I Just No: How I Navigate Life and Ended Up Here

I Just No: How I Navigate Life and Ended Up Here

Me saying no, for your consideration

Me saying no, for your consideration

I say “no” more often than Amy Winehouse did. To clarify, I’m not talking about rejecting intervention. Nor am I referring to the simple Instagram comment I reserve for photos I don't like, such as cheeseball engagement photos, the shot of the large spider you found in your bathtub, or ninety percent of face swaps (no, no. no.). I’m not even talking about learning to say “no” to the many demands of life and of others because I tend to over-commit myself. I don’t. In fact, I think I might have a problem with under-commitment. But that’s a different post. 
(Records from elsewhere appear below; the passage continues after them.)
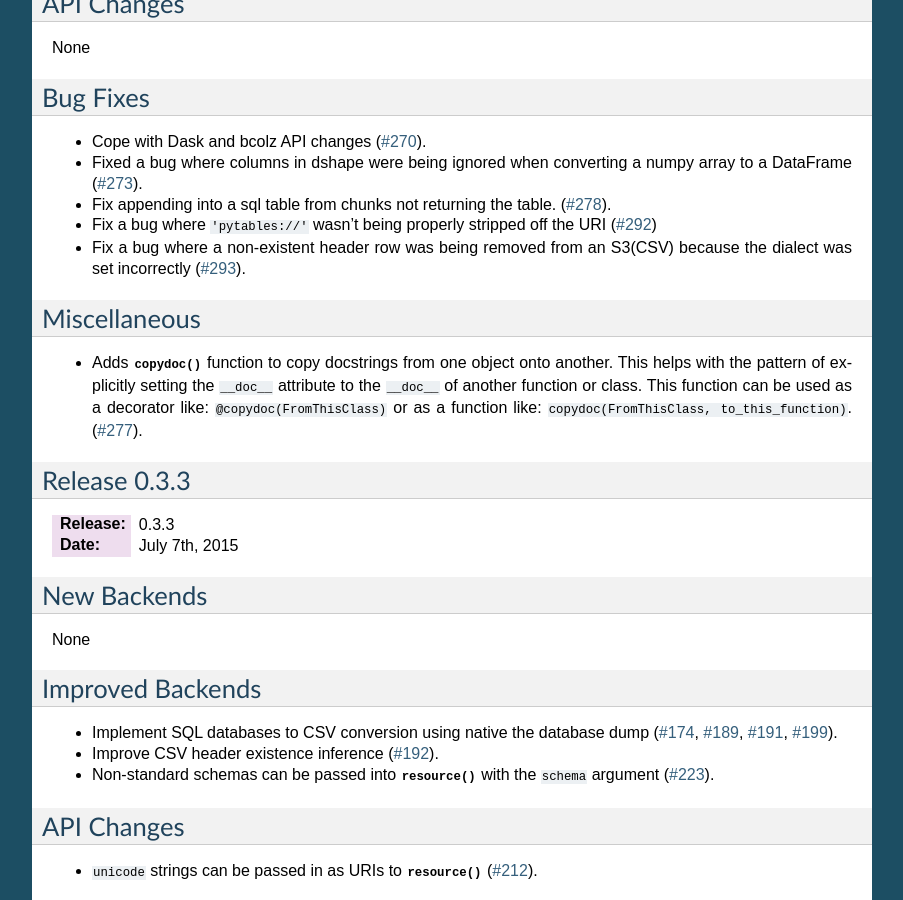
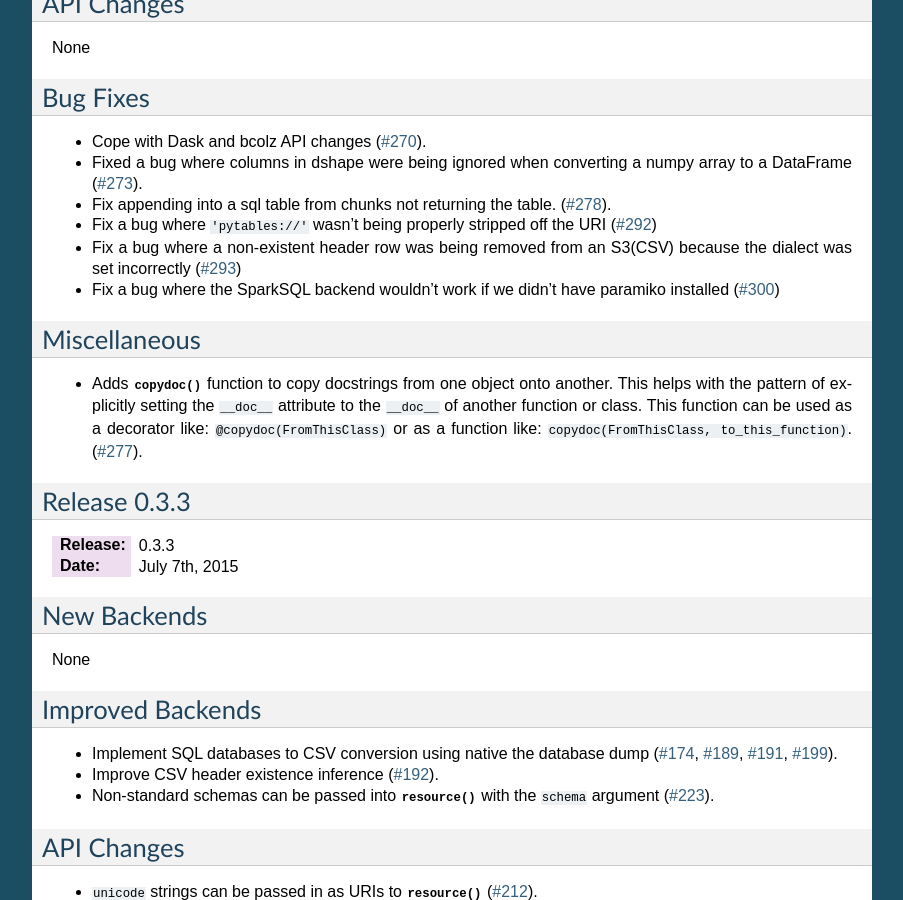
Before and after one commit to blaze/odo, a Sphinx documentation site: the page built from docs/source/releases.rst, in a window 1280 px wide and 900 px high, scrolled down 585 px. Shown: the whole window, without its empty margins (198-1101 px from the left). Built offline with Sphinx 7.4.7, drawn with Linux system fonts in a browser that asks for light colours.

Commit message:
whatsnew

```diff
--- a/docs/source/whatsnew/0.3.4.txt
+++ b/docs/source/whatsnew/0.3.4.txt
@@ -40,7 +40,8 @@ Bug Fixes
 * Fix a bug where ``'pytables://'`` wasn't being properly stripped off the URI
   (:issue:`292`)
 * Fix a bug where a non-existent header row was being removed from an S3(CSV)
-  because the dialect was set incorrectly (:issue:`293`).
+  because the dialect was set incorrectly (:issue:`293`)
+* Fix a bug where the SparkSQL backend wouldn't work if we didn't have paramiko installed (:issue:`300`)
 
 Miscellaneous
 -------------
```
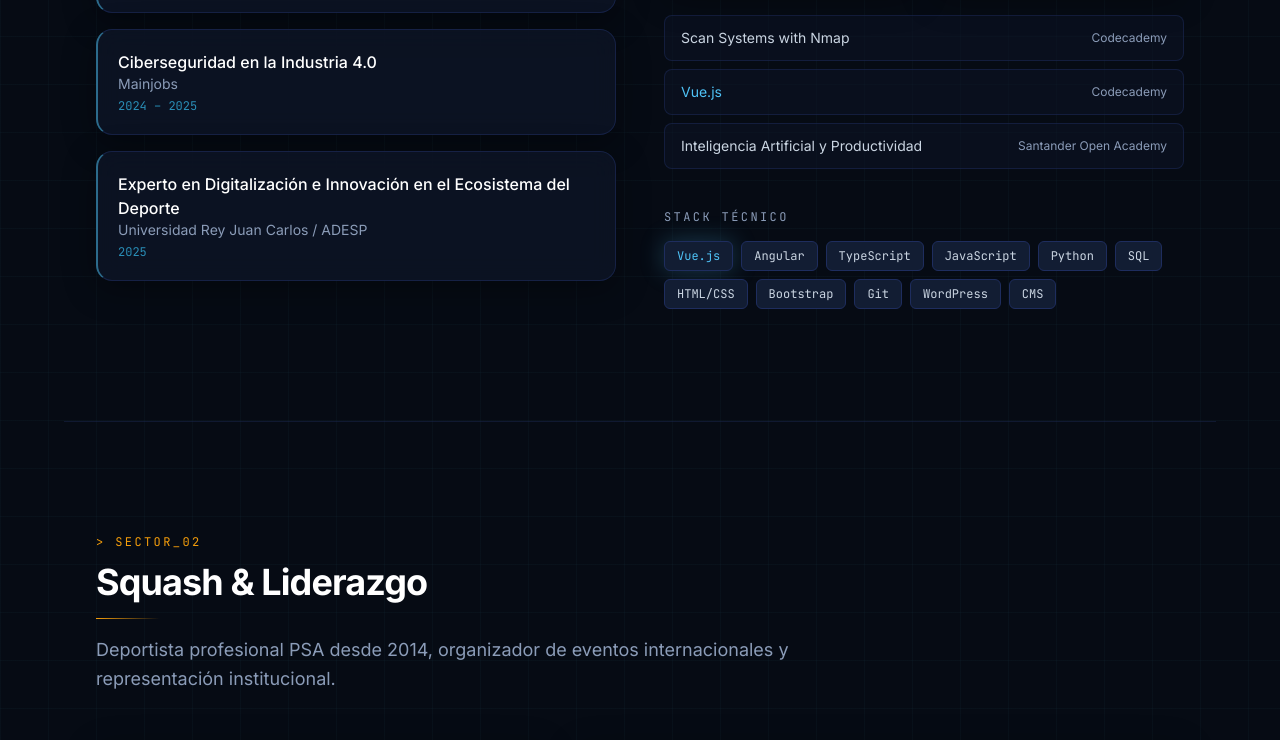
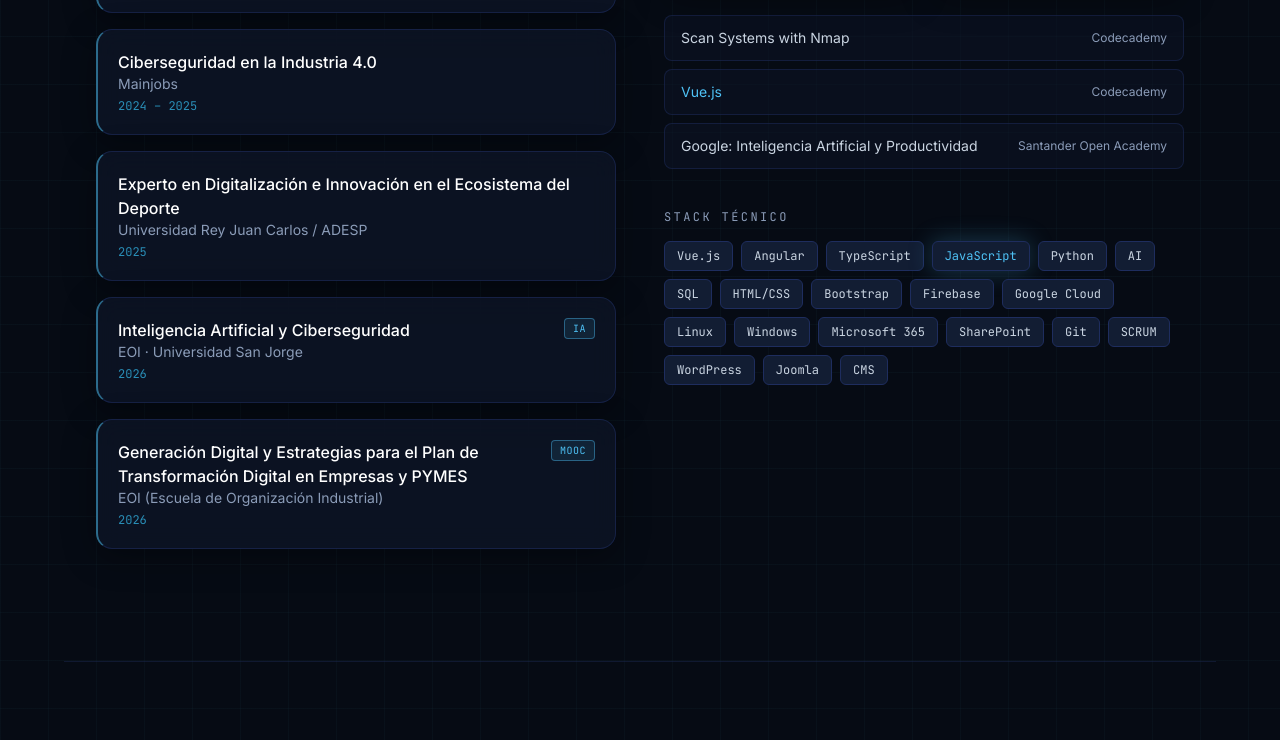
Before and after one commit to nilovidal/nilovidal.github.io, a Vue app: page / in a window 1280 px wide. Shown: the part 2220-2960 px from the top of the page. Built offline with nearby package versions, Linux system fonts and the light colour scheme.

Commit message:
20260525N Fixes

```diff
--- a/src/components/CyberDevSection.vue
+++ b/src/components/CyberDevSection.vue
@@ -6,6 +6,7 @@
   education,
   certifications,
   techStack,
+  featuredTech,
 } from '../data/portfolio.js'
 import SectionHeading from './ui/SectionHeading.vue'
 
@@ -85,7 +86,15 @@
             :key="i"
             class="glass-card border-l-2 border-l-cyber/50 p-5"
           >
-            <p class="font-medium text-white">{{ t(item.degreeKey) }}</p>
+            <div class="flex items-start justify-between gap-3">
+              <p class="font-medium text-white">{{ t(item.degreeKey) }}</p>
+              <span
+                v-if="item.badgeKey"
+                class="shrink-0 rounded border border-cyber/40 bg-cyber/10 px-2 py-0.5 font-mono text-[10px] uppercase tracking-wider text-cyber"
+              >
+                {{ t(item.badgeKey) }}
+              </span>
+            </div>
             <p class="text-sm text-muted">{{ t(item.schoolKey) }}</p>
             <p class="mt-1 font-mono text-xs text-cyber-dim">
               {{ t(item.periodKey) }}
@@ -132,7 +141,7 @@
             v-for="tech in techStack"
             :key="tech"
             class="rounded-md border border-surface-border bg-surface-raised px-3 py-1.5 font-mono text-xs"
-            :class="tech === 'Vue.js' ? 'border-cyber/60 text-cyber shadow-cyber' : 'text-slate-300'"
+            :class="tech === featuredTech ? 'border-cyber/60 text-cyber shadow-cyber' : 'text-slate-300'"
           >
             {{ tech }}
           </span>
--- a/src/data/portfolio.js
+++ b/src/data/portfolio.js
@@ -69,6 +69,18 @@
     schoolKey: 'edu.sport.school',
     periodKey: 'edu.sport.period',
   },
+  {
+    degreeKey: 'edu.aiCyber.degree',
+    schoolKey: 'edu.aiCyber.school',
+    periodKey: 'edu.aiCyber.period',
+    badgeKey: 'edu.aiCyber.badge',
+  },
+  {
+    degreeKey: 'edu.digitalGen.degree',
+    schoolKey: 'edu.digitalGen.school',
+    periodKey: 'edu.digitalGen.period',
+    badgeKey: 'edu.digitalGen.badge',
+  },
 ]
 
 export const certifications = [
@@ -110,13 +122,24 @@
   'TypeScript',
   'JavaScript',
   'Python',
+  'AI',
   'SQL',
   'HTML/CSS',
   'Bootstrap',
+  'Firebase',
+  'Google Cloud',
+  'Linux',
+  'Windows',
+  'Microsoft 365',
+  'SharePoint',
   'Git',
+  'SCRUM',
   'WordPress',
+  'Joomla',
   'CMS',
 ]
+
+export const featuredTech = 'JavaScript'
 
 export const squashTimeline = [
   {
--- a/src/i18n/en.js
+++ b/src/i18n/en.js
@@ -97,6 +97,19 @@
       school: 'Universidad Rey Juan Carlos / ADESP',
       period: '2025',
     },
+    aiCyber: {
+      degree: 'Artificial Intelligence & Cybersecurity',
+      school: 'EOI · Universidad San Jorge',
+      period: '2026',
+      badge: 'AI',
+    },
+    digitalGen: {
+      degree:
+        'Digital Generation & Digital Transformation Strategies for Companies and SMEs',
+      school: 'EOI (Escuela de Organización Industrial)',
+      period: '2026',
+      badge: 'MOOC',
+    },
   },
   certs: {
     ccst: {
@@ -110,7 +123,7 @@
     nmap: { name: 'Scan Systems with Nmap', issuer: 'Codecademy' },
     vue: { name: 'Vue.js', issuer: 'Codecademy' },
     googleAi: {
-      name: 'Artificial Intelligence and Productivity',
+      name: 'Google: Artificial Intelligence and Productivity',
       issuer: 'Santander Open Academy',
     },
   },
@@ -164,9 +177,9 @@
     subtitle:
       'Amazon Prime feature work, international reality show testing, and multimedia foundations.',
     prime: {
-      title: 'Viaje de Fin de Curso. La Película',
+      title: 'Viaje de Fin de Curso. La Película (2025)',
       role: 'Featured extra · Amazon Prime Spain',
-      year: '2025',
+      year: '2024',
       desc: 'On-screen participation in Amazon Prime Video Spain\'s feature production.',
     },
     reality: {
--- a/src/i18n/es.js
+++ b/src/i18n/es.js
@@ -97,6 +97,19 @@
       school: 'Universidad Rey Juan Carlos / ADESP',
       period: '2025',
     },
+    aiCyber: {
+      degree: 'Inteligencia Artificial y Ciberseguridad',
+      school: 'EOI · Universidad San Jorge',
+      period: '2026',
+      badge: 'IA',
+    },
+    digitalGen: {
+      degree:
+        'Generación Digital y Estrategias para el Plan de Transformación Digital en Empresas y PYMES',
+      school: 'EOI (Escuela de Organización Industrial)',
+      period: '2026',
+      badge: 'MOOC',
+    },
   },
   certs: {
     ccst: {
@@ -110,7 +123,7 @@
     nmap: { name: 'Scan Systems with Nmap', issuer: 'Codecademy' },
     vue: { name: 'Vue.js', issuer: 'Codecademy' },
     googleAi: {
-      name: 'Inteligencia Artificial y Productividad',
+      name: 'Google: Inteligencia Artificial y Productividad',
       issuer: 'Santander Open Academy',
     },
   },
@@ -164,9 +177,9 @@
     subtitle:
       'Figuración en Amazon Prime, testing para reality show internacional y base multimedia del grado.',
     prime: {
-      title: 'Viaje de Fin de Curso. La Película',
+      title: 'Viaje de Fin de Curso. La Película (2025)',
       role: 'Figuración · Amazon Prime España',
-      year: '2025',
+      year: '2024',
       desc: 'Participación en la producción cinematográfica de Amazon Prime Video España.',
     },
     reality: {
```
Also changed, not shown: 2 other files (tests, documents, lock files or other folders).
Here it is: I find myself constantly saying “no” to things that don’t fit me or my life or my heart quite right. I’ve said goodbye to boyfriends, quit jobs and rejected offers, moved, and passed on buying some really cute but ultimately uncomfortable shoes. 

I suppose saying "no" as often as I do is an honorable thing. I am grateful for this tiny word and for the courage I’ve mustered to use it over and over again. But I’ll be honest—it can get depressing. After my last break-up (which was not an obvious, hard-pass kind of no, shelved for guys who turn out to be drug dealers, serial cheaters or Dallas Cowboy fans, but a subtle, “not quite” no: the kind reserved for guys who are really great but just don’t quite fit right, like the cute shoes), l lamented to my friend Holly: “I’m so tired of all these nos. When will I start getting some yeses in my life?”

Now, Holly is a wise one (I try to keep lots of those around). She wisely explained that by saying "no" so often, I was saying yes to the life I wanted. I was Michalengelo, chipping away all the marble that wasn’t David. I was creating a whole YES life, my very own masterpiece.

She explained that by saying “no” so often, I was saying “yes” to the life I wanted. I was Michelangelo, chipping away all the marble that wasn’t David. I was creating a whole YES life, my very own masterpiece.

Which brings me to the point of this post, which is to unravel how I ended up here, a freelance photographer starting a bloggy kind of photo-ish travel-ish website that might only end up being looked at by my mom and a handful of best friends (I’ll be honest, I don’t even read blogs.) 

I got here, of course, by saying "no." First, to my full-time job—a job that had proved mostly fine for years, and certainly secure, but one I had outgrown. I would sit in my office feeling like a helium balloon three days after a birthday party, barely still floating, just sort of lingering over the ground with nowhere to be. Big fat “no” to that. 

Next, I said "no" to a traditional “I’m a photographer, you should hire me, take a look here at some pretty pictures I’ve taken” kind of website, because that felt boring and static. It didn’t quite fit right. I wanted a website that would serve as my online creative hub. I wanted it to be about more than just photography, because I’m more than a photographer. I’m a writer. I’m a soul searcher. I’m a traveler. I’m an interior designer, kind of. I’m a comedian.* I’m also a daughter, sister, aunt, niece, cousin, dog mom and friend. I am a creative whole person, and I am creating a whole YES life. This site will provide you snippets of it. I hope you'll join me from time to time.

Now, let’s see

 

*all views expressed here belong solely to the author

 

Sweet Dreams: A Mini-Vacay at Sugar Bakeshop

Sweet Dreams: A Mini-Vacay at Sugar Bakeshop

0